Legislation aims to hinder Corps
For many years the Texas A&M Corps of Cadets has contributed to our nation's armed forces by training quality leaders. A new proposal by the Army's Assistant Secretary for Manpower and Reserve would place A&M's Corps program on the same level as less rigorous ROTC programs throughout the nation.
This proposal would unfairly give all college ROTC programs the same merit as the Corps.
Currently graduates from six senior military colleges, including A&M, receive priority assignment in the Army. The new proposal would end this status.
Many Corps members object to less disciplined ROTC programs receiving the same status as A&M's Corps.
Senator Phil Gramm has been campaigning against the Army proposal. At a recent press conference he said, "we are never going to accept the premise that someone wearing a uniform once a week for an hour is receiving equivalent training to someone who is seven days a week, 24 hours a day in the Corps."
The Corps and the other senior military college programs have previously received priority status because of the intensity of their programs. The members of most ROTC programs typically take one class a week. This standard varies greatly from the Corps which requires cadets to take various military science courses and live in a more military-style environment than the typical college student.
Though the Corps has experienced various problems from declining enrollment to hazing allegations, it still imposes a high standard of discipline on its members.
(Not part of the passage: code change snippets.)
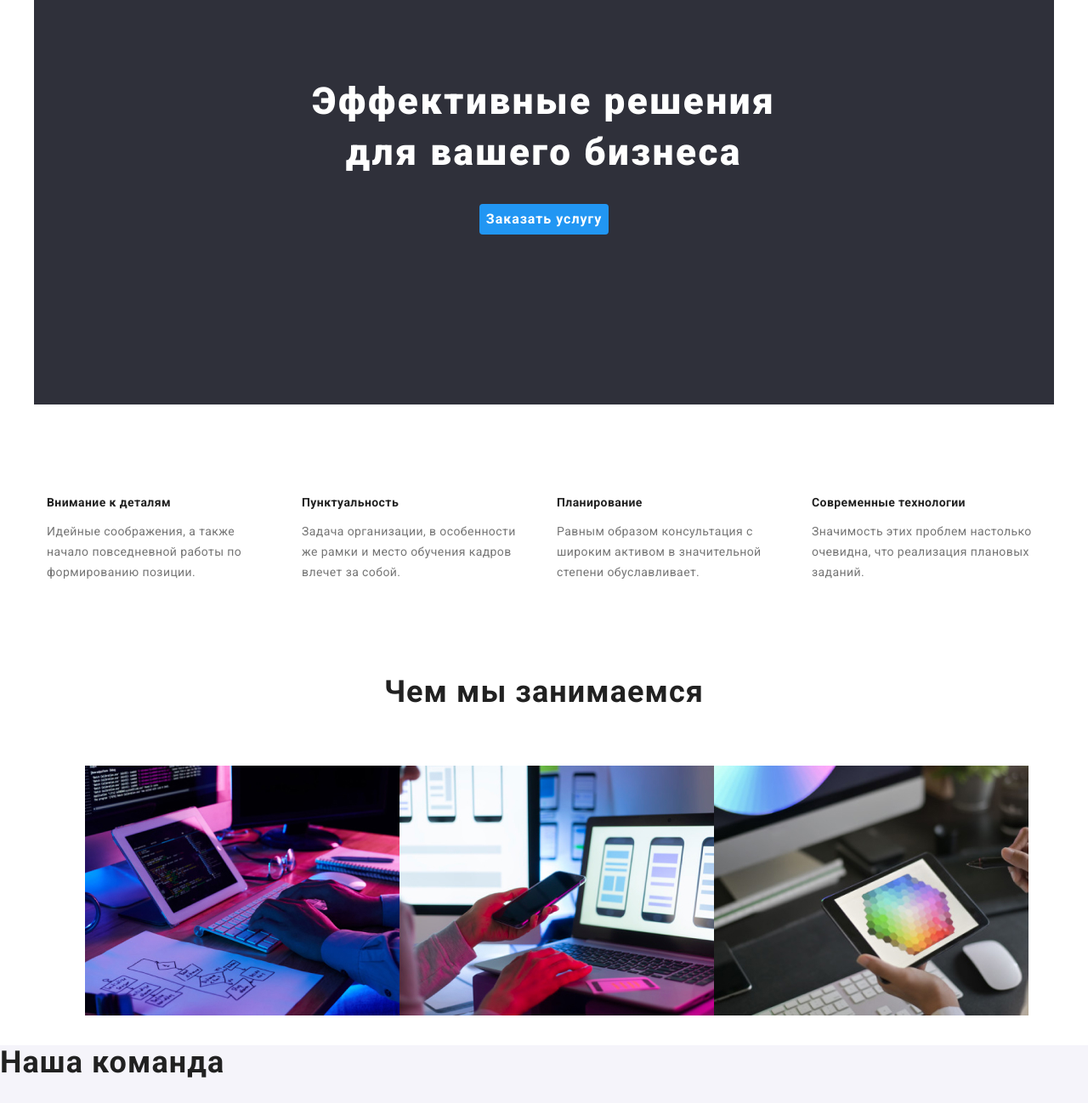
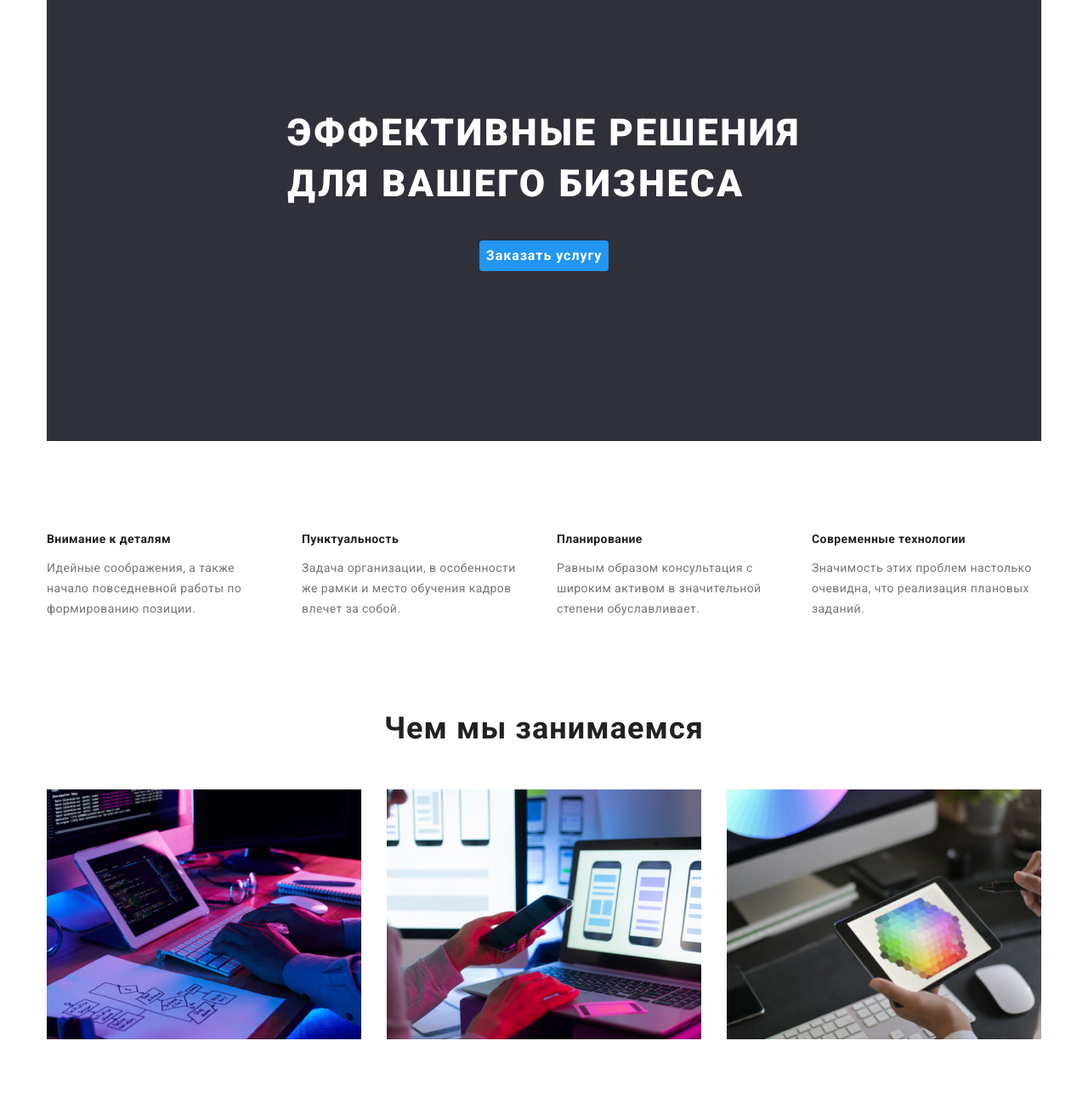
Before and after one commit to ViktorBalko/goit-markup-hw-03, a plain HTML site: page index.html in a window 1280 px wide. Shown: the part 160-1458 px from the top of the page at 85% size. Drawn offline with nearby package versions, Linux system fonts and the light colour scheme; a web font is replaced by a local one.

Commit message:
31.03
с нуля

```diff
--- a/css/styles.css
+++ b/css/styles.css
@@ -61,12 +61,6 @@
   --active-btn-order: #188ce8;
 }
 
-*,
-*::before,
-*::after {
-  box-sizing: border-box;
-}
-
 /* body */
 
 .body {
@@ -109,8 +103,6 @@ li {
 }
 
 .nav-button {
-  padding-top: 32px;
-  padding-bottom: 32px;
   color: var(--main-text-color);
   font-family: "Roboto", sans-serif;
   font-weight: 500;
@@ -144,8 +136,6 @@ a[href^="tel"]:focus {
 /* main */
 
 button {
-  display: inline-block;
-  margin: 1px 10px;
   color: var(--main-text-color);
   font-family: "Roboto", sans-serif;
   font-weight: 500;
@@ -155,8 +145,6 @@ button {
   letter-spacing: 0.03em;
   background: var(--background-button-color);
   border-radius: 4px;
-  border: 1px solid transparent;
-  min-width: 145px;
 }
 
 button:hover,
@@ -164,59 +152,6 @@ button:focus {
   color: var(--white-color);
   background: var(--active-text-color);
 }
-
-/*
-.btn-all {
-  width: 73px;
-  height: 38px;
-  left: 495px;
-  top: 174px;
-  border-radius: 4px;
-}
-
-
-.btn-web {
-  width: 128px;
-  height: 38px;
-  left: 576px;
-  top: 174px;
-  border-radius: 4px;
-}
-
-
-.btn-apps {
-  width: 145px;
-  height: 38px;
-  left: 712px;
-  top: 174px;
-  border-radius: 4px;
-}
-
-.btn-design {
-  width: 103px;
-  height: 38px;
-  left: 865px;
-  top: 174px;
-  border-radius: 4px;
-}
-
-.btn-marketing {
-  width: 130px;
-  height: 38px;
-  left: 976px;
-  top: 174px;
-  border-radius: 4px;
-}
-
-.btn-order {
-  width: 200px;
-  height: 50px;
-  left: 700px;
-  top: 430px;
-  border-radius: 4px;
-}
-
-*/
 
 /* mosaic */
 
@@ -271,59 +206,10 @@ address {
   letter-spacing: 0.03em;
 }
 
+/* index */
+
 .body {
   background-color: var(--white-color);
-}
-
-/* header-box */
-
-.header-box {
-  display: flex;
-  width: 1200px;
-  align-items: center;
-  margin-left: auto;
-  margin-right: auto;
-  padding-left: 15px;
-  padding-right: 15px;
-}
-
-.header-logo {
-  display: flex;
-  margin-right: 93px;
-  margin-left: auto;
-}
-
-.hero-box {
-  display: flex;
-  width: 1200px;
-  margin-left: auto;
-  margin-right: auto;
-  padding-left: 15px;
-  padding-right: 15px;
-  background-color: var(--background-footer-color);
-}
-.header-nav {
-  display: flex;
-  padding-left: 0px;
-}
-
-.header-nav li + li {
-  margin-left: 50px;
-}
-
-.header-nav li:first-child {
-  margin-left: 0px;
-}
-
-.header-link {
-  display: flex;
-  margin-right: auto;
-  margin-left: 331px;
-  padding-left: 0px;
-}
-
-.header-link li + li {
-  margin-left: 50px;
 }
 
 /* hero */
@@ -335,31 +221,14 @@ address {
   font-size: 44px;
   line-height: 1.36;
   letter-spacing: 0.06em;
+  text-transform: uppercase;
 }
 
 .section-hero {
-  display: block;
-  margin-left: auto;
-  margin-right: auto;
-}
-
-.section-hero h1 {
-  text-align: center;
-  padding-top: 200px;
-
-  margin-top: 0px;
-  margin-bottom: 0px;
-  margin-left: auto;
-  margin-right: auto;
+  background-color: var(--background-footer-color);
 }
 
 .btn-order {
-  display: block;
-  margin-left: auto;
-  margin-right: auto;
-  margin-top: 30px;
-  margin-bottom: 200px;
-
   color: var(--white-color);
   font-family: "Roboto", sans-serif;
   font-weight: 700;
@@ -367,7 +236,6 @@ address {
   line-height: 1.87;
   text-align: center;
   letter-spacing: 0.06em;
-
   background: var(--active-text-color);
   border-radius: 4px;
   border: 2px solid var(--active-text-color);
@@ -379,31 +247,6 @@ address {
 }
 
 /* features */
-
-.features-box {
-  display: flex;
-  width: 1200px;
-  margin-left: auto;
-  margin-right: auto;
-  margin-top: 0px;
-  margin-bottom: 0px;
-  padding-right: 15px;
-  padding-left: 15px;
-  justify-content: space-between;
-  background-color: var(--white-color);
-}
-
-.features-box li {
-  width: 270px;
-  margin-right: 30px;
-  padding-top: 94px;
-}
-
-.features-box li:last-child {
-  width: 270px;
-  margin-right: 0px;
-  margin-left: 0px;
-}
 
 .section-features,
 .section-activity {
@@ -430,14 +273,6 @@ address {
 /* activity */
 
 .section-activity h2 {
-  text-align: center;
-  padding-top: 94px;
-  padding-bottom: 50px;
-  margin-top: 0px;
-  margin-bottom: 0px;
-  margin-left: auto;
-  margin-right: auto;
-
   color: var(--main-text-color);
   font-family: "Roboto", sans-serif;
   font-weight: 700;
@@ -446,35 +281,11 @@ address {
   letter-spacing: 0.03em;
 }
 
-.section-activity {
-  width: 1200px;
-  background-color: var(--white-color);
-  margin-right: auto;
-  margin-left: auto;
-  padding-right: 15px;
-  padding-left: 15px;
+/* team */
+
+.team-card {
+  text-align: center;
 }
-
-.activity-box {
-  display: flex;
-  width: 1200px;
-  padding-left: 0px;
-  justify-content: center;
-}
-
-/*
-.activity-img {
-  display: block;
-  width: 1200px;
-  text-align: center;
-  margin-left: auto;
-  margin-right: auto;
-
-  background-color: red;
-}
-*/
-
-/* team */
 
 .section-team {
   background-color: var(--background-button-color);
@@ -505,3 +316,157 @@ address {
   font-size: 16px;
   line-height: 1.18;
 }
+
+/* Homework #3 */
+
+.body {
+  box-sizing: border-box;
+  width: 1200px;
+  padding-right: 15px;
+  padding-left: 15px;
+  margin-right: auto;
+  margin-left: auto;
+}
+
+*,
+*::before,
+*::after {
+  box-sizing: inherit;
+}
+
+/* header */
+
+.header-box {
+  display: flex;
+  align-items: center;
+  margin-right: auto;
+  margin-left: auto;
+}
+
+.header-logo {
+  display: flex;
+  margin-right: 93px;
+  margin-left: auto;
+}
+
+.header-nav {
+  display: flex;
+  padding-left: 0px;
+}
+
+.header-nav li + li {
+  margin-left: 50px;
+}
+
+.header-nav li:first-child {
+  margin-left: 0px;
+}
+
+.header-link {
+  display: flex;
+  margin-right: auto;
+  margin-left: 331px;
+  padding-left: 0px;
+}
+
+.header-link li + li {
+  margin-left: 50px;
+}
+
+/* hero */
+
+.hero-box {
+  display: flex;
+  margin-left: auto;
+  margin-right: auto;
+  background-color: var(--background-footer-color);
+}
+
+.section-hero {
+  display: block;
+  margin-left: auto;
+  margin-right: auto;
+  padding-top: 200px;
+}
+
+.btn-order {
+  display: block;
+  margin-left: auto;
+  margin-right: auto;
+  margin-top: 30px;
+  margin-bottom: 200px;
+}
+.features-box {
+  display: flex;
+  padding-left: 0px;
+  margin-left: auto;
+  margin-right: auto;
+  margin-top: 0px;
+  margin-bottom: 0px;
+  justify-content: space-between;
+  background-color: var(--white-color);
+}
+
+.features-box li {
+  width: 270px;
+  margin-right: 30px;
+  padding-top: 94px;
+}
+
+.features-box li:last-child {
+  width: 270px;
+  margin-right: 0px;
+  margin-left: 0px;
+}
+
+.section-features,
+.section-activity {
+  background-color: var(--white-color);
+}
+
+.section-activity h2 {
+  text-align: center;
+  padding-top: 94px;
+  padding-bottom: 50px;
+  margin-top: 0px;
+  margin-bottom: 0px;
+  margin-left: auto;
+  margin-right: auto;
+}
+
+.activity-box {
+  display: flex;
+  margin-top: 0px;
+  margin-bottom: 0px;
+  padding-bottom: 94px;
+  padding-left: 0px;
+  justify-content: space-between;
+}
+
+.activity-box li + li {
+  margin-left: 30px;
+}
+
+/* team */
+
+.section-team h2 {
+  text-align: center;
+  padding-top: 94px;
+  padding-bottom: 50px;
+  margin-top: 0px;
+  margin-bottom: 0px;
+  margin-left: auto;
+  margin-right: auto;
+}
+
+.team-card {
+  display: flex;
+  padding-left: 0px;
+  padding-bottom: 94px;
+  justify-content: space-between;
+}
+
+.team-card li {
+  display: block;
+  border: 1px solid black;
+}
```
Corps members have an established history of outstanding service in the armed forces. The Corps has been able to instill a unique combination of discipline and leadership ability in its members, earning the program a reputation for producing quality officers.
ROTC programs at schools such as the University of Houston cannot make the same claim.
A&M has provided more Army officers than any school except West Point. Corps members put a considerable amount of time and effort into the organization. The proposed change would make Corps membership less appealing, and could possibly affect Corps enrollment.
In his recent remarks, Phil Gramm said, "I believe it takes a unique person to be part of the military." ROTC programs with only weekly formations or low standards of discipline do not give more than a hint of military duty. These programs do not provide the same level of military preparation the Corps does, and should not receive equal consideration from the Army.
The majority of Corps members do not enlist in the armed forces, so the proposal might not radically alter the Corps.
With its priority assignment status threatened however, the Corps should work to improve a deteriorating campus image. The Corps should strive to train ethical leaders who can benefit campus regardless of their future plans.
If the Army carries out this proposal, if would be unfortunate for A&M and the Corps. By removing one of the features which makes the Corps unique, the University will be affected, but it may be years before its impact can be measured.
Fortunately, Phil Gramm, Kevin Brady and other legislators around the nation are dedicated to preventing this proposal from going into effect. As long as the Corps can provide beneficial service to the A&M campus and community, its status as an institution will always be safe.